(BIVN) – The summit eruption of Kīlauea Volcano remains paused, scientists say, although activity may resume sometime in the next 24 hours.
The USGS Hawaiian Volcano Observatory on Monday reported that the eruption within Halemaʻumaʻu paused after lava effusion dwindled on December 25 following a strong deflationary event. “Based on similar eruptive pauses in recent weeks, the return of inflationary tilt last night suggests that lava effusion may resume sometime in the next 24 hours,” the scientists wrote. “All recent lava activity has been confined to the crater, and there are no indications of activity migrating elsewhere on Kīlauea.”
From today’s USGS summit observations:
Summit Observations: Rapid inflationary tilt began just before midnight last night; the trend continues at this time and has recovered most of the tilt lost during the prior deflation. Volcanic tremor associated with the eruption is currently not detectable and earthquake activity in the summit region remains below background level.
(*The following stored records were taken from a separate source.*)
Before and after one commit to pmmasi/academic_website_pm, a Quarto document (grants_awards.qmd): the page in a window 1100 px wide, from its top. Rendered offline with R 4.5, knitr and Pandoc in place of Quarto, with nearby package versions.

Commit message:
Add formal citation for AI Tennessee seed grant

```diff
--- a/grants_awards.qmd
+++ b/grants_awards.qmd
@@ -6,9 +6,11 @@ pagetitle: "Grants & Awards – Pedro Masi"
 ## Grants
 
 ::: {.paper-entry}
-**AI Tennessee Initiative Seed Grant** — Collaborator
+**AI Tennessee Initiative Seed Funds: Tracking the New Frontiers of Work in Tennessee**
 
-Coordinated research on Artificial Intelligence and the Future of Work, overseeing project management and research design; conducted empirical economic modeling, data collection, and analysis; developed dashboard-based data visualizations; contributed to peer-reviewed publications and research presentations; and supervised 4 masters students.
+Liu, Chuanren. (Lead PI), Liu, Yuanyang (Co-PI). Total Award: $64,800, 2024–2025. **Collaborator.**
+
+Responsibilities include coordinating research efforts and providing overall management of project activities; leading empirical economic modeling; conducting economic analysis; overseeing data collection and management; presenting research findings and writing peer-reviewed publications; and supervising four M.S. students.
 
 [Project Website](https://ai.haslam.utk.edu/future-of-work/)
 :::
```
A sulfur dioxide (SO2) emission rate of approximately 5,300 tonnes per day was measured on December 24, when eruptive activity was more vigorous before the pause.
The USGS HVO says the surface of the lava lake is mostly crusted over, except for a small section north of the western vent measuring less than 50 meters (164 feet) in diameter. No unusual activity has been noted in the Kīlauea East Rift Zone.